◆ **Input data**:
-=-=-=-=-

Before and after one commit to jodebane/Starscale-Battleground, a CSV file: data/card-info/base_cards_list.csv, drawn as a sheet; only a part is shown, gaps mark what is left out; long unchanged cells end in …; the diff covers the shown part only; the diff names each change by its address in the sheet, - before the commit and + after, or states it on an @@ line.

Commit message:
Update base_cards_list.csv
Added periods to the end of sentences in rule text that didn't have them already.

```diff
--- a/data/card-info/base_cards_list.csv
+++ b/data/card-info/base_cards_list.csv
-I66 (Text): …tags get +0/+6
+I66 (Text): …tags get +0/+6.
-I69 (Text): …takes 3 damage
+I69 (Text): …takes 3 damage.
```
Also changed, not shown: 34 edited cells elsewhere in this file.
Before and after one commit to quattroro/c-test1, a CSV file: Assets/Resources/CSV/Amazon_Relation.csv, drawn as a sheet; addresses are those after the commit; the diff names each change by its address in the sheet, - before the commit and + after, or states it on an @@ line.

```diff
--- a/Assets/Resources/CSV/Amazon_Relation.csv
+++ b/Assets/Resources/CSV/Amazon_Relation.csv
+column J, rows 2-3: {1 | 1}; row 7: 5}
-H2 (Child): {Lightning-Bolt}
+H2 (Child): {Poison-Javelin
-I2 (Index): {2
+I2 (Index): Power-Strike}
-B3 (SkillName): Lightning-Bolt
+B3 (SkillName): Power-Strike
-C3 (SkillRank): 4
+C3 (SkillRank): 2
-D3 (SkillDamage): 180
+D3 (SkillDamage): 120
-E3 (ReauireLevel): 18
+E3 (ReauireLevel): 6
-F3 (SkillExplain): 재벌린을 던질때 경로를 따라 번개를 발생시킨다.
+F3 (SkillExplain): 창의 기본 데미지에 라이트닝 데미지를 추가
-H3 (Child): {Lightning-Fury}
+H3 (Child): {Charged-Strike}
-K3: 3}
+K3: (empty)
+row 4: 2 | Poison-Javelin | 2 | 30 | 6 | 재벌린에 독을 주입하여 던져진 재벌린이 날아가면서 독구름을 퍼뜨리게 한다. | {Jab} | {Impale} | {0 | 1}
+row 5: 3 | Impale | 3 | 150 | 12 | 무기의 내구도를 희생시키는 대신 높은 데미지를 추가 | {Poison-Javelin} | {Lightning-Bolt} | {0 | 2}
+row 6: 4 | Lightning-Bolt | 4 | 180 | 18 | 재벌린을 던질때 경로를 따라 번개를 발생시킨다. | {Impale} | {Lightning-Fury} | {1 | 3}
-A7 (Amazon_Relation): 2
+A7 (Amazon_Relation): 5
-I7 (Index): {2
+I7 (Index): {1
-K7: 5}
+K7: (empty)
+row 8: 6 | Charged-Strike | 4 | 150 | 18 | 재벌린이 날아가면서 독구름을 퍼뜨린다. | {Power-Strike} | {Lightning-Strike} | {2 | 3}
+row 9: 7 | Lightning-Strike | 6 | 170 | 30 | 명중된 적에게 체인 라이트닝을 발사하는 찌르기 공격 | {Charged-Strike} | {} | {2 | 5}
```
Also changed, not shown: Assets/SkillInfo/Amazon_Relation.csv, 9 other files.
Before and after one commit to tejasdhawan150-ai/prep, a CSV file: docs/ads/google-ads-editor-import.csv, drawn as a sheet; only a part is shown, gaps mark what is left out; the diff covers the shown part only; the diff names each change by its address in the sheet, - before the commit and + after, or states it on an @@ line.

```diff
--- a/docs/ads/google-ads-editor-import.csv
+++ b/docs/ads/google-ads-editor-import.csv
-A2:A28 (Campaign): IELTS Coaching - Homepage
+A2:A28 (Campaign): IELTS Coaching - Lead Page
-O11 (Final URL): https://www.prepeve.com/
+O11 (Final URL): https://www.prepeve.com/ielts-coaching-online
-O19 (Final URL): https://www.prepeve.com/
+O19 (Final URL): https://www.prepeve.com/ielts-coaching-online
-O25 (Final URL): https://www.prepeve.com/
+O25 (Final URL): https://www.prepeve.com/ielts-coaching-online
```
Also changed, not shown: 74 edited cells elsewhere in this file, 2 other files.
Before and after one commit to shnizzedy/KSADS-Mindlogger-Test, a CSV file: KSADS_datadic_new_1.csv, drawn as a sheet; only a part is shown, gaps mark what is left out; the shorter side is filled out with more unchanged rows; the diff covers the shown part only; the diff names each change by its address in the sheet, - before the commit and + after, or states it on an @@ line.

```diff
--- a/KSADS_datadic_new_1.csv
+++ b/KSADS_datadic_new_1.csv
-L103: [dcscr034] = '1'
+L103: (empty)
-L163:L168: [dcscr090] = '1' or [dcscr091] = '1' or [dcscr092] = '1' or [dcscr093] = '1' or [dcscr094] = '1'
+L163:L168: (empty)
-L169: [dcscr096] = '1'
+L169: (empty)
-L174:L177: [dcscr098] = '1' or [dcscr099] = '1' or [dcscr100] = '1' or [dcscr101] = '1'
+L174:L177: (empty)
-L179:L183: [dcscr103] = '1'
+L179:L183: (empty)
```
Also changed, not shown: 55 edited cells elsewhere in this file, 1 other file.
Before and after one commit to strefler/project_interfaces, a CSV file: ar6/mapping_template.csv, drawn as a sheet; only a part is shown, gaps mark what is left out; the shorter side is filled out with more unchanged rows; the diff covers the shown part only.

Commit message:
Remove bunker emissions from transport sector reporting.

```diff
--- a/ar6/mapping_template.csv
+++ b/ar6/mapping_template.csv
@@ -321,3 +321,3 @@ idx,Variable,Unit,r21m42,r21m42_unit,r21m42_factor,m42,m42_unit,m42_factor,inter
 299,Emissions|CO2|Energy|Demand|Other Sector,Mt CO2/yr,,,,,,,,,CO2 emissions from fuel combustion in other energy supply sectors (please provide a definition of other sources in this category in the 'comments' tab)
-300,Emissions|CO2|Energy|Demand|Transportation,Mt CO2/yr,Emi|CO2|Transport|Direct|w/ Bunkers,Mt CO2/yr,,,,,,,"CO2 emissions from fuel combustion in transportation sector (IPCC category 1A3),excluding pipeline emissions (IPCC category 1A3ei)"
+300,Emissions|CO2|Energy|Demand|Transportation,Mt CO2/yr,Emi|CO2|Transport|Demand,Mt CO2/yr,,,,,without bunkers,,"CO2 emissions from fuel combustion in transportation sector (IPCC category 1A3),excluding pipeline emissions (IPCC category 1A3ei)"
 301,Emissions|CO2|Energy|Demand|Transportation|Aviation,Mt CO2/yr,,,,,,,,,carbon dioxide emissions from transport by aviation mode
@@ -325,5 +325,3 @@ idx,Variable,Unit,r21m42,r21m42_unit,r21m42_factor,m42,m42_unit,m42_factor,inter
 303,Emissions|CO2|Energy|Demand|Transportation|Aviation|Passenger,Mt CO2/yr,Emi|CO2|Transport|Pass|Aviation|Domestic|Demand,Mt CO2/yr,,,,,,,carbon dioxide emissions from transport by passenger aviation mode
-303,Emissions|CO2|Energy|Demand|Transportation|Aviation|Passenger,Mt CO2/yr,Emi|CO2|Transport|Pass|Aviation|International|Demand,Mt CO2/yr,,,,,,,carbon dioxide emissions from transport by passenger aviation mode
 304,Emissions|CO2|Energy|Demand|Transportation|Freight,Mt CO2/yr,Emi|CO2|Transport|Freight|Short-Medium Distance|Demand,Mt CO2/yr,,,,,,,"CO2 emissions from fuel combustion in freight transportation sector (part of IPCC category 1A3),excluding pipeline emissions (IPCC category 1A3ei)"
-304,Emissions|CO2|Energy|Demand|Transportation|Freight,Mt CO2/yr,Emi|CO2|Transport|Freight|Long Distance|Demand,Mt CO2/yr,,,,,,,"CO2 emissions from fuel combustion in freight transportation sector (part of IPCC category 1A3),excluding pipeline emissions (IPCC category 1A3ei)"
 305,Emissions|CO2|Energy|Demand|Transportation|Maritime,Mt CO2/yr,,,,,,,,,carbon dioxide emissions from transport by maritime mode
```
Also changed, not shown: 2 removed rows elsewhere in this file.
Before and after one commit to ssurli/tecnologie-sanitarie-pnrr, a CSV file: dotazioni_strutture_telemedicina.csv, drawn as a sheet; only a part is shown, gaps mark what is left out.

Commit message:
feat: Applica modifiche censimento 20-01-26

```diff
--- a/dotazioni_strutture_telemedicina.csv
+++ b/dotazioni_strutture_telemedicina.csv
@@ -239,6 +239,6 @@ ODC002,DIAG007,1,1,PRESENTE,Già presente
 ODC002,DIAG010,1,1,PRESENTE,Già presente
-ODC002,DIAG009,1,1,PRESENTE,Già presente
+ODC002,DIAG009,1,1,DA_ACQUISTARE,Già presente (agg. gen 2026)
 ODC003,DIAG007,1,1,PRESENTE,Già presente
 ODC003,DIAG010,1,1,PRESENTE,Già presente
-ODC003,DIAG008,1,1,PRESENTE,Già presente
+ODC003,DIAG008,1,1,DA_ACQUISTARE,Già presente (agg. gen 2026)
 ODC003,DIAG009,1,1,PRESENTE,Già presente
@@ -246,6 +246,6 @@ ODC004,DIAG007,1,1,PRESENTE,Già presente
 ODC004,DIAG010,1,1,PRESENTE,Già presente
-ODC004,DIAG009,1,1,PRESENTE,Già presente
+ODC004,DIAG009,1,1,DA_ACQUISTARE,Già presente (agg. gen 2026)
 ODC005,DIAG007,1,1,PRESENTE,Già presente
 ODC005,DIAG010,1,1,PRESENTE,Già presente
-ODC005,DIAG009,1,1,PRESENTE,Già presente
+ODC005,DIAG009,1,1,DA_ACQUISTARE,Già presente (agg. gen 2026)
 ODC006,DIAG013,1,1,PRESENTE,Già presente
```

-=-=-=-=-

The line containing "Also changed, not shown: 2" and every line after it, through the end of the records above: output exactly those, and nothing else.

◆ **Exercise response**:
Also changed, not shown: 2 removed rows elsewhere in this file.
Before and after one commit to ssurli/tecnologie-sanitarie-pnrr, a CSV file: dotazioni_strutture_telemedicina.csv, drawn as a sheet; only a part is shown, gaps mark what is left out.

Commit message:
feat: Applica modifiche censimento 20-01-26

```diff
--- a/dotazioni_strutture_telemedicina.csv
+++ b/dotazioni_strutture_telemedicina.csv
@@ -239,6 +239,6 @@ ODC002,DIAG007,1,1,PRESENTE,Già presente
 ODC002,DIAG010,1,1,PRESENTE,Già presente
-ODC002,DIAG009,1,1,PRESENTE,Già presente
+ODC002,DIAG009,1,1,DA_ACQUISTARE,Già presente (agg. gen 2026)
 ODC003,DIAG007,1,1,PRESENTE,Già presente
 ODC003,DIAG010,1,1,PRESENTE,Già presente
-ODC003,DIAG008,1,1,PRESENTE,Già presente
+ODC003,DIAG008,1,1,DA_ACQUISTARE,Già presente (agg. gen 2026)
 ODC003,DIAG009,1,1,PRESENTE,Già presente
@@ -246,6 +246,6 @@ ODC004,DIAG007,1,1,PRESENTE,Già presente
 ODC004,DIAG010,1,1,PRESENTE,Già presente
-ODC004,DIAG009,1,1,PRESENTE,Già presente
+ODC004,DIAG009,1,1,DA_ACQUISTARE,Già presente (agg. gen 2026)
 ODC005,DIAG007,1,1,PRESENTE,Già presente
 ODC005,DIAG010,1,1,PRESENTE,Già presente
-ODC005,DIAG009,1,1,PRESENTE,Già presente
+ODC005,DIAG009,1,1,DA_ACQUISTARE,Già presente (agg. gen 2026)
 ODC006,DIAG013,1,1,PRESENTE,Già presente
```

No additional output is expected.